[Data records]
※

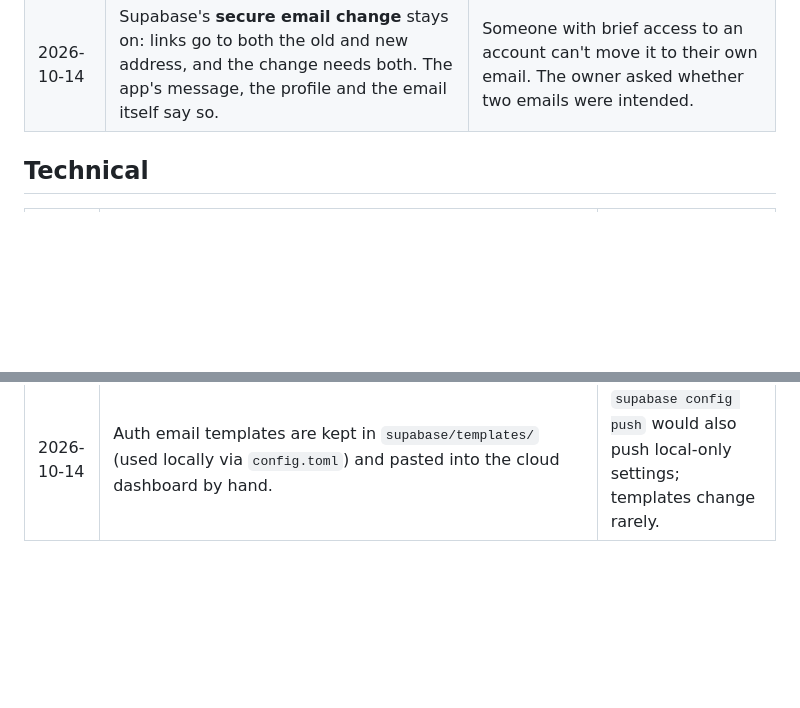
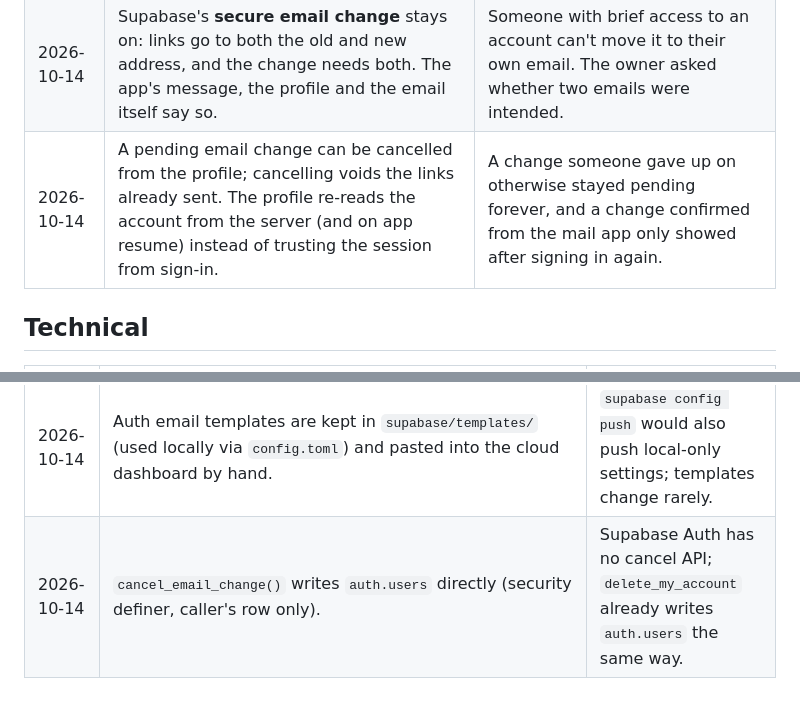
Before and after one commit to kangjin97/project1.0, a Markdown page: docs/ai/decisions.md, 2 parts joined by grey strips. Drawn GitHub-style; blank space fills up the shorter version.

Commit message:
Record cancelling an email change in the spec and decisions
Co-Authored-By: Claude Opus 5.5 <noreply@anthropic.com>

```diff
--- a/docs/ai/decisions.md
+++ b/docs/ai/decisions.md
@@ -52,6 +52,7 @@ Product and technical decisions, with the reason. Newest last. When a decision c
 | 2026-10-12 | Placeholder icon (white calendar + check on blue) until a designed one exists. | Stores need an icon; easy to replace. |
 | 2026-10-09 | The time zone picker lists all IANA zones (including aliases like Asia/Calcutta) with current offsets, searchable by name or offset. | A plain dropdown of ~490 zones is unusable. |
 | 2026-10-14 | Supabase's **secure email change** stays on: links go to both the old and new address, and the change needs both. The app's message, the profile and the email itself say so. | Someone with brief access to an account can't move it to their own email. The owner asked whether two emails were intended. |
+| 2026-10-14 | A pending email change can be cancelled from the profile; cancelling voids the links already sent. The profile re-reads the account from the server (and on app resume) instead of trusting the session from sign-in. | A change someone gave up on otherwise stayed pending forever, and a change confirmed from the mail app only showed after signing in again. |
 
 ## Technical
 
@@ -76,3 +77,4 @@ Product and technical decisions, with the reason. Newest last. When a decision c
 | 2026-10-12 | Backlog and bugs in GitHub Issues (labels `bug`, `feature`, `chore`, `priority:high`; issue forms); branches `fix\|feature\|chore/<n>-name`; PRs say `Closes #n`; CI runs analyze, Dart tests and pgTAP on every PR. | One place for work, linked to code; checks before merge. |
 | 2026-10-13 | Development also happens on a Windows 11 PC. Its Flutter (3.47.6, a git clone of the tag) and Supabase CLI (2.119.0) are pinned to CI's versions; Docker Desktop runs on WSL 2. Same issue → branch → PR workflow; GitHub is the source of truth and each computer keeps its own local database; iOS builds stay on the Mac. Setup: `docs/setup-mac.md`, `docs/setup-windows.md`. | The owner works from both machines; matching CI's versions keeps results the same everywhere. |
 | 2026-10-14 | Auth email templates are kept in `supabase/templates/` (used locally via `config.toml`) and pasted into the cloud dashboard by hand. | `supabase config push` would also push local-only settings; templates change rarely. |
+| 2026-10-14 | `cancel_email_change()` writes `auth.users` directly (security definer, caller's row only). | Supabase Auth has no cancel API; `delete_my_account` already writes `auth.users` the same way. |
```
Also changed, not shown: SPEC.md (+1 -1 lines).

※

**What you need to do**
Go through the records. Copy each line where "decisions" appears.

**Task output**
Before and after one commit to kangjin97/project1.0, a Markdown page: docs/ai/decisions.md, 2 parts joined by grey strips. Drawn GitHub-style; blank space fills up the shorter version.
Record cancelling an email change in the spec and decisions
--- a/docs/ai/decisions.md
+++ b/docs/ai/decisions.md
@@ -52,6 +52,7 @@ Product and technical decisions, with the reason. Newest last. When a decision c
@@ -76,3 +77,4 @@ Product and technical decisions, with the reason. Newest last. When a decision c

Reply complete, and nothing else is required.